I am writing to inform you of the delay of my arrival. The train leading into West Hampshire from Bethany seems to have fallen into disrepair on the tracks inside of a tunnel. It’s quite dark in here and I am writing to you by match light. Genevieve was wrong to laugh at my purchase of one thousand wooden matches. She was also wrong to laugh at my bringing of quill and ink with me. “What if I were to get trapped in a tunnel?” I protested. Looks like I have the last laugh now.
We’ve been trapped in here for about two days now and the cabin is beginning to stink. I believe the man next to me to have suffered an aneurysm and passed onto the next life a day and a half ago. I’m surprised that no one has been dispatched to come help. This train ride was only to be six hours journey and it broke down merely two hours into the trip. I find it difficult to believe that no one has thought to investigate.
A postmaster who has grown justly impatient has announced that he will collect any letters we have and deliver them to their loved ones free of charge. He’ll be traveling by foot and by my estimation, there are at least three or four miles left in this dark tunnel, so it is my hope that someone has a flashlight that they can lend the gentleman. Otherwise, I shall fear for his safety.

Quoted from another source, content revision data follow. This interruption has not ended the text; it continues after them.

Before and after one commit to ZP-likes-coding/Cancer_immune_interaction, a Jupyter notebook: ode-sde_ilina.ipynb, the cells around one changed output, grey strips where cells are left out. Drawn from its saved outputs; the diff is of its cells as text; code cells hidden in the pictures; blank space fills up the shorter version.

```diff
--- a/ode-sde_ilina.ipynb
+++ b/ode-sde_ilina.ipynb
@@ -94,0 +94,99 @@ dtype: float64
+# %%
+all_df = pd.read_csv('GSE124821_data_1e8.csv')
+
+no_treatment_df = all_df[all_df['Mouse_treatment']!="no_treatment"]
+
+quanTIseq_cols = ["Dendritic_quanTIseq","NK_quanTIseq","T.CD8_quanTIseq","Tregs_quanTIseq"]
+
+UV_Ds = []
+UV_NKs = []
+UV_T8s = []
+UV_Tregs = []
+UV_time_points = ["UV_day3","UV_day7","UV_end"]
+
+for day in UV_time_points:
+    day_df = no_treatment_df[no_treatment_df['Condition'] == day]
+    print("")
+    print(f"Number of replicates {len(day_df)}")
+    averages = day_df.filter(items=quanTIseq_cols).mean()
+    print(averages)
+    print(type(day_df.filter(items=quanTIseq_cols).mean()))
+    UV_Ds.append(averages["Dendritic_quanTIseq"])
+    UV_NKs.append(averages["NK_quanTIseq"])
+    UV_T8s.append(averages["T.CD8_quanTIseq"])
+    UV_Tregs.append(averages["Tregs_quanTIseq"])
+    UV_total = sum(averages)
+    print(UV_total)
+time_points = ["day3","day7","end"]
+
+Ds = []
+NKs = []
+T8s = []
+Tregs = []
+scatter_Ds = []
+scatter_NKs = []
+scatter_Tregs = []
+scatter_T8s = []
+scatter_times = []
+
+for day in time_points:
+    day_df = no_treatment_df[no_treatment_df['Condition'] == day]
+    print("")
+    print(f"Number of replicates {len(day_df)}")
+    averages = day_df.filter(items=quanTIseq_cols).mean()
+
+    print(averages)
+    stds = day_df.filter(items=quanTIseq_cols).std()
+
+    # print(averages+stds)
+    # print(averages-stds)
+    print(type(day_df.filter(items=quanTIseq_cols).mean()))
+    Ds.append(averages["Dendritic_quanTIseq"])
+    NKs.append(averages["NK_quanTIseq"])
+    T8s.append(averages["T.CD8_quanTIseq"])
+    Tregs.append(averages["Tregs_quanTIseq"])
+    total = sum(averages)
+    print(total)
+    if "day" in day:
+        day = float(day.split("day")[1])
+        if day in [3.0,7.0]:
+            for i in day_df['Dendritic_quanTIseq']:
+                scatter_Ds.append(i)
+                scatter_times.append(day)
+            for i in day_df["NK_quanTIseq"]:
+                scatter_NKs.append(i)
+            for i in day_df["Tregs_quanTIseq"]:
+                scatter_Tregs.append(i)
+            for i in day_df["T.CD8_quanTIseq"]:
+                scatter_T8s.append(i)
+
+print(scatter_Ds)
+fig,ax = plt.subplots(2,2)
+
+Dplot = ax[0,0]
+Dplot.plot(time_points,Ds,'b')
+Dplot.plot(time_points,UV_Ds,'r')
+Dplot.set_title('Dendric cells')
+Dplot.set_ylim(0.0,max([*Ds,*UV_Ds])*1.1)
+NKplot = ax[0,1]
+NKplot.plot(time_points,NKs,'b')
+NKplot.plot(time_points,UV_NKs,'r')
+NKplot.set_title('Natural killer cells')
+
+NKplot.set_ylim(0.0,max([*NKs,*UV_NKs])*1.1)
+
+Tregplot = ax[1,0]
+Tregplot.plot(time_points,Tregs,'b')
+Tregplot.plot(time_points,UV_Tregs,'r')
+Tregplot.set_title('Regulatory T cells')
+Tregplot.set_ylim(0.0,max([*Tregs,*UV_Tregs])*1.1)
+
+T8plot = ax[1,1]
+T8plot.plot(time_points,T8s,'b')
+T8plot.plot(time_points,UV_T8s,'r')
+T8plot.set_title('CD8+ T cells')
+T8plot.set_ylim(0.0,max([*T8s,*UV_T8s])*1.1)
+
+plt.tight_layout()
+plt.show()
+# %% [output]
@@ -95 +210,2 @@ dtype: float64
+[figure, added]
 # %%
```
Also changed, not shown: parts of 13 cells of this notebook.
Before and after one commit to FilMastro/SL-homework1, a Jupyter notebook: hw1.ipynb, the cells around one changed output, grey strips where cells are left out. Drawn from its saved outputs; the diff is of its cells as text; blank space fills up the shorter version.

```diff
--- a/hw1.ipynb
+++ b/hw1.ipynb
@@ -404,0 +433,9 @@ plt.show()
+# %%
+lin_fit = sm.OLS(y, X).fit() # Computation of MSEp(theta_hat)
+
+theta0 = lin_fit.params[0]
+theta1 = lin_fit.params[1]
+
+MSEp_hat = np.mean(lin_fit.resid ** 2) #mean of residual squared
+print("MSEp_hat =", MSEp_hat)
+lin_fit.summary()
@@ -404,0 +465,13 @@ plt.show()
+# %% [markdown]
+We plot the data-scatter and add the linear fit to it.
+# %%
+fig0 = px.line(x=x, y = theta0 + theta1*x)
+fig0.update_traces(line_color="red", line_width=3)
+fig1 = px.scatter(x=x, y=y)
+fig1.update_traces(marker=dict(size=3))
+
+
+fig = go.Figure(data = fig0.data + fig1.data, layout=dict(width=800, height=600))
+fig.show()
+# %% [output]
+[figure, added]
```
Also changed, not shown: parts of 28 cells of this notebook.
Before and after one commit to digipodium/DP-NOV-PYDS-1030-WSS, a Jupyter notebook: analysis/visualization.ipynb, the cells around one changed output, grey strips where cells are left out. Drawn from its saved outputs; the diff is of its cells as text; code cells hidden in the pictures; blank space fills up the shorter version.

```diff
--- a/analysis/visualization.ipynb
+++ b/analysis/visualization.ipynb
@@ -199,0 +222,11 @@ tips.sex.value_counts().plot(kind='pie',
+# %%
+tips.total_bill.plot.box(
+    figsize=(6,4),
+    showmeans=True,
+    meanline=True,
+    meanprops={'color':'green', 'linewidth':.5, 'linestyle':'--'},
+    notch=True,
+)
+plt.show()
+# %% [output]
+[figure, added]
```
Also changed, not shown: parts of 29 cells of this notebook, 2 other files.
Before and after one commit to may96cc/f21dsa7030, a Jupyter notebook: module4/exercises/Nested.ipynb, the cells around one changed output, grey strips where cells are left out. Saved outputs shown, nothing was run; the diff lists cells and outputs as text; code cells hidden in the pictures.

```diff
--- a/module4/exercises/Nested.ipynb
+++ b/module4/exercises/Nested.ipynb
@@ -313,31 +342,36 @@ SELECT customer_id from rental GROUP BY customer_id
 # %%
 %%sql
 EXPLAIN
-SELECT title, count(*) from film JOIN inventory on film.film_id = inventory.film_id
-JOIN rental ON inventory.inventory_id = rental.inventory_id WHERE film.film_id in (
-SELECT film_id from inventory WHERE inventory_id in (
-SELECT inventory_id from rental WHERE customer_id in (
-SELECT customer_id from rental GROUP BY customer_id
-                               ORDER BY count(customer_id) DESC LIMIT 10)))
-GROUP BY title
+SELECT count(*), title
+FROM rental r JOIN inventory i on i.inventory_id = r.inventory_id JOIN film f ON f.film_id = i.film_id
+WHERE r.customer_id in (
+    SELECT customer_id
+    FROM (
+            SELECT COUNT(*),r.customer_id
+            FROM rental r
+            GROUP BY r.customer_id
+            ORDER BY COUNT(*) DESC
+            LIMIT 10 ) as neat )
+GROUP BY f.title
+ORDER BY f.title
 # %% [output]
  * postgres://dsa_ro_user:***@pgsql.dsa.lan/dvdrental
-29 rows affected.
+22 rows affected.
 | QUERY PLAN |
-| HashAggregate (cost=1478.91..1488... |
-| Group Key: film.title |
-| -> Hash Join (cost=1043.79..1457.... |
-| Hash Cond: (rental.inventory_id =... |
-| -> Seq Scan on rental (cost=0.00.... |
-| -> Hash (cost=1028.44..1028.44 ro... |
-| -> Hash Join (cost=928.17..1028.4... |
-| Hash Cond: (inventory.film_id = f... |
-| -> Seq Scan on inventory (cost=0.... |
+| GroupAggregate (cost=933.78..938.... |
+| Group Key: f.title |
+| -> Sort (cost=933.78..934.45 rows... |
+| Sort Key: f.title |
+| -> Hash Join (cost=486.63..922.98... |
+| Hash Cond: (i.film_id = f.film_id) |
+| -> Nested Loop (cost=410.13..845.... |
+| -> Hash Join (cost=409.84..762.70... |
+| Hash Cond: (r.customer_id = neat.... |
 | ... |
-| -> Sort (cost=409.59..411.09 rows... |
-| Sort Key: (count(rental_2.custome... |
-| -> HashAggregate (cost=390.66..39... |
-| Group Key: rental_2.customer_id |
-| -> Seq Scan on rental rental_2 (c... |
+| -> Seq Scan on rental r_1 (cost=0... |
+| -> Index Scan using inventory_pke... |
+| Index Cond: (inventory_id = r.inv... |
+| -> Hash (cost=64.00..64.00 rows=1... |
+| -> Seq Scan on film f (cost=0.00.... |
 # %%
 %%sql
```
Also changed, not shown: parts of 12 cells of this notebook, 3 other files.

Should this letter reach you before I, good Joseph, please send help right away. This has been a terrible ordeal that we are all in and we desperately need help.